Where local authorities without adopted plans have refused planning permission, and the developer has gone on to appeal, the number of successful appeals has massively increased in percentage terms.  This means that inspectors from Bristol, who have no knowledge of local circumstances, have been able to ride roughshod over the wishes of local people.  I fear that a good deal of English countryside will be blighted by inappropriate schemes as a result, and this is a fear that is shared by the Council for the Preservation of Rural England (CPRE).

The most recent decision at Babergh that went to appeal was the decision to refuse permission for houses on the Fleetwood Caravan site in Long Melford.  I am happy to say that the decision of the planning committee was upheld on appeal.   I wonder if the result would have been the same if we had not managed to get the Local Plan adopted?

A trip to middle England.

We have spent the weekend in the Midlands, visiting a number of old friends and taking in some cultural experiences.

Angela's magic flower garden
We were in Worcestershire for the first two nights where we spent time with friends who live close to Tenbury Wells looking over the Teme Valley.  They have an astonishing herbaceous border, pictured above.

Then on to Stratford, the town where I spent much of my childhood. Stratford is a key point on the canal system since the Stratford Canal, which runs down from Birmingham. enters the River Avon at this point.  From here it is possible to sail down to the River Severn and ultimately to the sea.
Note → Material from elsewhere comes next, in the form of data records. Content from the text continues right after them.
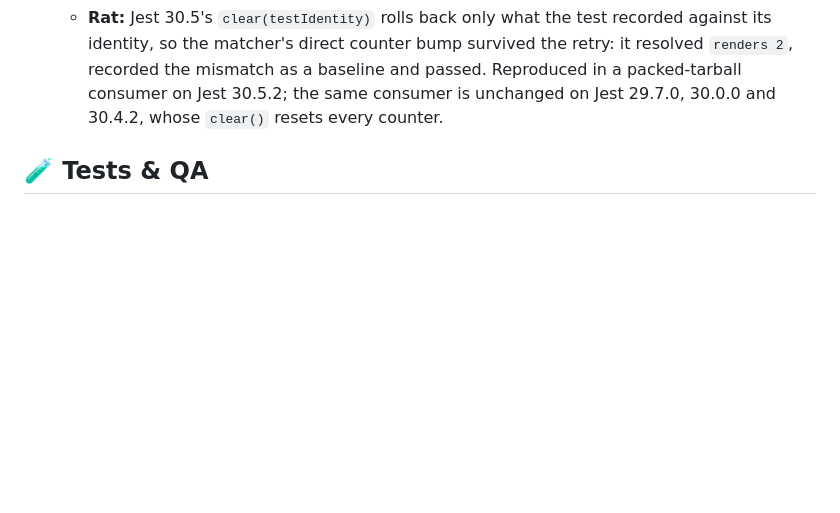
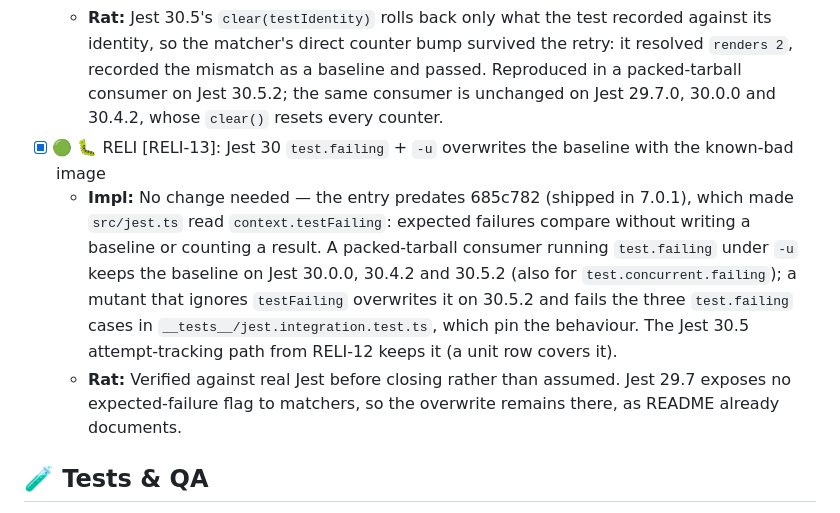
Before and after one commit to dichovsky/png-visual-compare, a Markdown page: BACKLOG-ARCHIVE.md, the part around the change. Drawn GitHub-style; blank space fills up the shorter version.

Commit message:
docs: close RELI-13, already fixed in 7.0.1
The backlog entry was written before 685c782 made the Jest matcher read
context.testFailing, so a test.failing assertion under -u has kept its
baseline since 7.0.1. Re-verified with a packed tarball in real Jest
30.0.0, 30.4.2 and 30.5.2 (including test.concurrent.failing), and with a
mutant that ignores testFailing, which overwrites the baseline on 30.5.2
and fails the existing test.failing integration tests that pin it.

```diff
--- a/BACKLOG-ARCHIVE.md
+++ b/BACKLOG-ARCHIVE.md
@@ -92,6 +92,9 @@
 - [x] 🔴 🐛 RELI [RELI-12]: Jest 30.5+ `retryTimes` false green — route snapshot state through the test identity
     - **Impl:** `src/jest.ts` reads `currentTestIdentity()` from the matcher context and, when the snapshot state has `_bumpCounter` (added in 30.5.0 with `_markKeyChecked` / `_addSnapshot(…, { testIdentity })` / `_incrementSnapshotCount`), numbers, checks, writes and counts through those methods, as Jest's own `SnapshotState.match` does. Without them it keeps the direct `_counters` / `_uncheckedKeys` / `_snapshotData` updates. Unit rows pin each path against a fake 30.5 state; `__tests__/jest.integration.test.ts` runs real Jest 30.5 retries (a persistent mismatch fails, a flaky first attempt re-matches `renders 1`).
     - **Rat:** Jest 30.5's `clear(testIdentity)` rolls back only what the test recorded against its identity, so the matcher's direct counter bump survived the retry: it resolved `renders 2`, recorded the mismatch as a baseline and passed. Reproduced in a packed-tarball consumer on Jest 30.5.2; the same consumer is unchanged on Jest 29.7.0, 30.0.0 and 30.4.2, whose `clear()` resets every counter.
+- [x] 🟢 🐛 RELI [RELI-13]: Jest 30 `test.failing` + `-u` overwrites the baseline with the known-bad image
+    - **Impl:** No change needed — the entry predates 685c782 (shipped in 7.0.1), which made `src/jest.ts` read `context.testFailing`: expected failures compare without writing a baseline or counting a result. A packed-tarball consumer running `test.failing` under `-u` keeps the baseline on Jest 30.0.0, 30.4.2 and 30.5.2 (also for `test.concurrent.failing`); a mutant that ignores `testFailing` overwrites it on 30.5.2 and fails the three `test.failing` cases in `__tests__/jest.integration.test.ts`, which pin the behaviour. The Jest 30.5 attempt-tracking path from RELI-12 keeps it (a unit row covers it).
+    - **Rat:** Verified against real Jest before closing rather than assumed. Jest 29.7 exposes no expected-failure flag to matchers, so the overwrite remains there, as README already documents.
 
 ## 🧪 Tests & QA
 
```
Also changed, not shown: BACKLOG.md (+0 -1 lines).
There are always a few narrow boats moored in the Stratford Basin.  However, this year our arrival coincided with the annual Water Festival, when hundreds of craft congregate for a weekend of friendship and music.  The many colourful boats moored along the bank of the Recreation Ground were a fine sight.